Years ago I bid adieu to the rodent relay, and I couldn’t be more happy about it because now I have the time to do the things I’ve wanted to do for as long as I can remember. One of those things is teaching, and more specifically, teaching writing to those who want to learn the craft. Most of my students are of my generation, and most are also retired. Like me, they want to take advantage of the time and resources they have, and I’m tickled to be able to help them.
I love to see the great strides many of them make. Some have had little or no formal training, others were steeped in academic writing, but very few have any experience with what I call “commercial” writing. That is, writing meant for a mass market, whether it’s fiction, non-fiction, essay, travel, or almost anything else. I make a special distinction for one kind of writing: I refuse to teach anyone how to write documentation. I did that for way too many years, and no one in management liked the way I did it. (On the other hand, the folks who had to read it often thanked me for making it light and humorous whenever I could. Management, evidently, has no sense of humor.)
There’s an issue which pops up frequently among my more successful students, those who’ve applied themselves for an extended period and have produced a children’s book, a novel (and in some cases, several novels) or a memoir. Every last one of them claims not to “feel” like a writer. They can’t say what a writer should feel like, but however that is, they don’t feel it.
Well, I’m here to set the record straight. So, be it known now and forevermore: Anyone who writes a book and takes the time and makes the effort to produce something as good as it can be, is a writer.
Most of the writers I know are modest folk, and that includes many tremendously successful ones. There are a few pompous assholes to be sure, but by and large, the writing crowd is characterized by people who are not only imaginative and creative, they’re generally thoughtful and caring as well.

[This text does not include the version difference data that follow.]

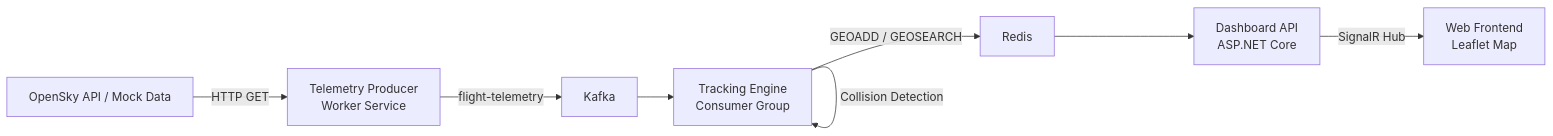
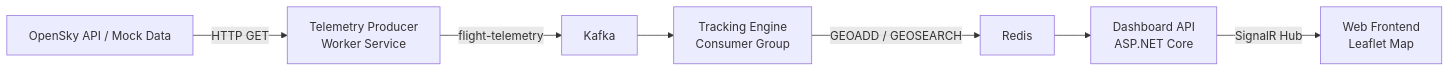
The diagram in README.md (ravindrabhartiya/AirTrafficVisualizer), drawn with Mermaid before and after one commit. The commit also changed other lines of this file and 8 other files, not shown here.

First line of the commit message:
Remove collision detection, async SQLite background drain

````diff
--- a/README.md
+++ b/README.md
@@ -11,10 +11,9 @@
 ```mermaid
 graph LR
     A[OpenSky API / Mock Data] -->|HTTP GET| B[Telemetry Producer<br>Worker Service]
     B -->|flight-telemetry| C[Kafka]
     C --> D[Tracking Engine<br>Consumer Group]
     D -->|GEOADD / GEOSEARCH| E[Redis]
-    D -->|Collision Detection| D
     E --> F[Dashboard API<br>ASP.NET Core]
     F -->|SignalR Hub| G[Web Frontend<br>Leaflet Map]
 ```
````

We may not all come from the same places, socially, ethnically or politically, but that doesn’t matter. The feeling that we’re somehow frauds because we turn ideas into words and words into pictures is fairly universal. It’s a kind of magic, and most of us aren’t willing to accept that in some cases, magic really does exist. And, in fact, we’re the magicians.
Therefore I want to celebrate all my fellow magicians, no matter where they fall on the scale of creation. What we do has value. What we do makes a difference.
What we do makes us who we are.